“This is the first human mutation directly linked to seasonal affective disorder, and the first clear sign of a mechanism that could link sleep to mood disorders,” study coauthor Louis Ptáček, a UCSF neurologist, said in a statement.
Researchers have been searching for molecular links between mood and the circadian clock for years.

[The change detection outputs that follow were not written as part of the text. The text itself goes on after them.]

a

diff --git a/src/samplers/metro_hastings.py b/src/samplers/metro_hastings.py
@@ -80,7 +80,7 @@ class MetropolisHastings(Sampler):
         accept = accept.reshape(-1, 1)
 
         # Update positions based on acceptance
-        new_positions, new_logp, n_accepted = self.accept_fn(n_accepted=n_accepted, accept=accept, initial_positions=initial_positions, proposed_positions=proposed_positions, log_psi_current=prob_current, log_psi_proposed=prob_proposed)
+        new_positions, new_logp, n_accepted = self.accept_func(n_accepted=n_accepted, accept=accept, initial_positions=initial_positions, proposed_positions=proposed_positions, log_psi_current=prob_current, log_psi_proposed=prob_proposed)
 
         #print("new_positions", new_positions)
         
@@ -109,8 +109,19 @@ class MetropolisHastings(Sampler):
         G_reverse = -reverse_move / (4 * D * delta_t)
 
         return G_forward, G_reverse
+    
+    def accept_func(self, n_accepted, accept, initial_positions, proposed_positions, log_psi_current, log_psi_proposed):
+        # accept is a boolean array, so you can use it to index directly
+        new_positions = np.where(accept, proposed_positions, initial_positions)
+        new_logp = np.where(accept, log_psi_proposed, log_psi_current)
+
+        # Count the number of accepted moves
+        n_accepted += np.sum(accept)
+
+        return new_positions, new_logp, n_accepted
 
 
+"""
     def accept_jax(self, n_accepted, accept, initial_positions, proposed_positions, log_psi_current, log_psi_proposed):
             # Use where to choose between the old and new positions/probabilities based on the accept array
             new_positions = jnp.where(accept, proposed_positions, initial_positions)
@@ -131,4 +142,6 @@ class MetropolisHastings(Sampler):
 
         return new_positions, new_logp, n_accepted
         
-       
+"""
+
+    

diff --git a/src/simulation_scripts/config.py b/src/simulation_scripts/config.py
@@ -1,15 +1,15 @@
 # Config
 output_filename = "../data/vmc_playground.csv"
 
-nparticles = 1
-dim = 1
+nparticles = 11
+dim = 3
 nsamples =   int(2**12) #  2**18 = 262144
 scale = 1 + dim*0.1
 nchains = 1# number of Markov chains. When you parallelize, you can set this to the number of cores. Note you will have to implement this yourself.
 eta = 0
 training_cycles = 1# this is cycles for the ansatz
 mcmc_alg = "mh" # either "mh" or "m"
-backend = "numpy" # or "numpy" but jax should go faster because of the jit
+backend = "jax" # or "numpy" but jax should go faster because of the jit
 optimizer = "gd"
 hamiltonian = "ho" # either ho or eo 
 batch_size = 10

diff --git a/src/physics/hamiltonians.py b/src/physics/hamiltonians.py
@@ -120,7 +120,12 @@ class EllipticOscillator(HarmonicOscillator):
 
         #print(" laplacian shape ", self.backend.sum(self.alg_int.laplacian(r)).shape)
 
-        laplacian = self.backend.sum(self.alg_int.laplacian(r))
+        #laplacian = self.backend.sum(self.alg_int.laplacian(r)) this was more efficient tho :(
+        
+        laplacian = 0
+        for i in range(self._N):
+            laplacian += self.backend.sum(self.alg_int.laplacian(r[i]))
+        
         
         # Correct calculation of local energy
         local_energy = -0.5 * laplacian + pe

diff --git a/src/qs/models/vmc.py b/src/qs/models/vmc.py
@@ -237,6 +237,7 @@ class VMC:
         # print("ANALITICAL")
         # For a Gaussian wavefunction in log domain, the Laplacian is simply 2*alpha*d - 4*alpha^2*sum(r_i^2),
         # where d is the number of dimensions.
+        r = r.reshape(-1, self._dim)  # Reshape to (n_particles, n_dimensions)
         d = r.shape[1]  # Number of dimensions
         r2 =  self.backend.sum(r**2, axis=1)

But Ptáček, UCSF’s Ying-Hu Fu, and a host of colleagues hit pay day when they found two rare variants of thePERIOD3 (PER3) gene in study participants who suffered both SAD and a sleep disruption disorder known as familial advanced sleep phase (FASP). People with FASP commence sleeping very early in the evening and wake up in the wee hours of the morning. “The identification of a mutation in PER3 with such a strong effect on mood is remarkable,” Michael McCarthy, a neurobiologist at the Veterans’ Affairs San Diego Healthcare System and the University of California, San Diego, who was not involved with the study toldScience. “It suggests an important role for the circadian clock in determining mood.”
The scientists also introduced the mutated form of PER3 into mice and then altered lighting conditions to mimic changing seasons. The model mice slept and behaved normally when their days and nights were of equal length, but developed depression-like symptoms as nights became longer than days.
The researchers also mutated the PER3 gene in isolated cells in vitro, finding that those cells produced far less PER3 protein than did control ones.
“It’s an exciting time,” Fu said in a statement. “People have known for decades that light and mood were linked, but this is our first real finger-hold on the problem.”